--- START ---
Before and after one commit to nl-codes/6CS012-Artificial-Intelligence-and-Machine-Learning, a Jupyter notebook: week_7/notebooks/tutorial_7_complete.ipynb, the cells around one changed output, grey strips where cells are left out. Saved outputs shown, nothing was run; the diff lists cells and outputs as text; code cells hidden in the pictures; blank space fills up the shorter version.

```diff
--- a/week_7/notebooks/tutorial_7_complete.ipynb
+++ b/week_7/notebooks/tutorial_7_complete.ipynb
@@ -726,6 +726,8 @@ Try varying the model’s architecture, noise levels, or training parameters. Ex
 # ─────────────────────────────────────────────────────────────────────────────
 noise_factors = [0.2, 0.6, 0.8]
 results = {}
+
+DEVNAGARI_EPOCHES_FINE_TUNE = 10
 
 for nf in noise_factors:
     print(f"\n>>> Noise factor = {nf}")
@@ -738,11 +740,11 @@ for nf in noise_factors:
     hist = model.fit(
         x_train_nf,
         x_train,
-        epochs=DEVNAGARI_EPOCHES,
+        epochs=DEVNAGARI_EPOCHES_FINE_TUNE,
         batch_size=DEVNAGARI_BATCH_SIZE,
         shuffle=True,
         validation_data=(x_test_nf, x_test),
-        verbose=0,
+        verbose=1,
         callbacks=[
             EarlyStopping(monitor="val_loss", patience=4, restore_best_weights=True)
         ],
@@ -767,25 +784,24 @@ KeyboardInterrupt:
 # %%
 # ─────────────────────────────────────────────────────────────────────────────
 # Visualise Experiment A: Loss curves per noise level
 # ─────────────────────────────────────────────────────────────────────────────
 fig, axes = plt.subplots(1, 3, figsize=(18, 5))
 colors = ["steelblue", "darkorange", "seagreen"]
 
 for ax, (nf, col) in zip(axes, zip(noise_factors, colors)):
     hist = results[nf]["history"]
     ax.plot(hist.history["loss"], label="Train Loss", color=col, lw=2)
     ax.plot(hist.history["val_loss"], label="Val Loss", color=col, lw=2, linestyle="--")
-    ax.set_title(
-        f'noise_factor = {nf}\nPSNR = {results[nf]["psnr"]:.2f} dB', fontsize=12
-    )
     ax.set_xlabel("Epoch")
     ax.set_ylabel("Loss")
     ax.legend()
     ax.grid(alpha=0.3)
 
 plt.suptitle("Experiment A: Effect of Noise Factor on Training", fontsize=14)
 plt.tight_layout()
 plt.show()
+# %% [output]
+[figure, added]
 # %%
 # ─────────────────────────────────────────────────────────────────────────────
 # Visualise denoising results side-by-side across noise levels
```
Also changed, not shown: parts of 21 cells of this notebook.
--- END ---
:: Aim of the task ::
Search the records line by line for the word "model" and copy every line where it appears.

:: Written solution ::
@@ -726,6 +726,8 @@ Try varying the model’s architecture, noise levels, or training parameters. Ex
     hist = model.fit(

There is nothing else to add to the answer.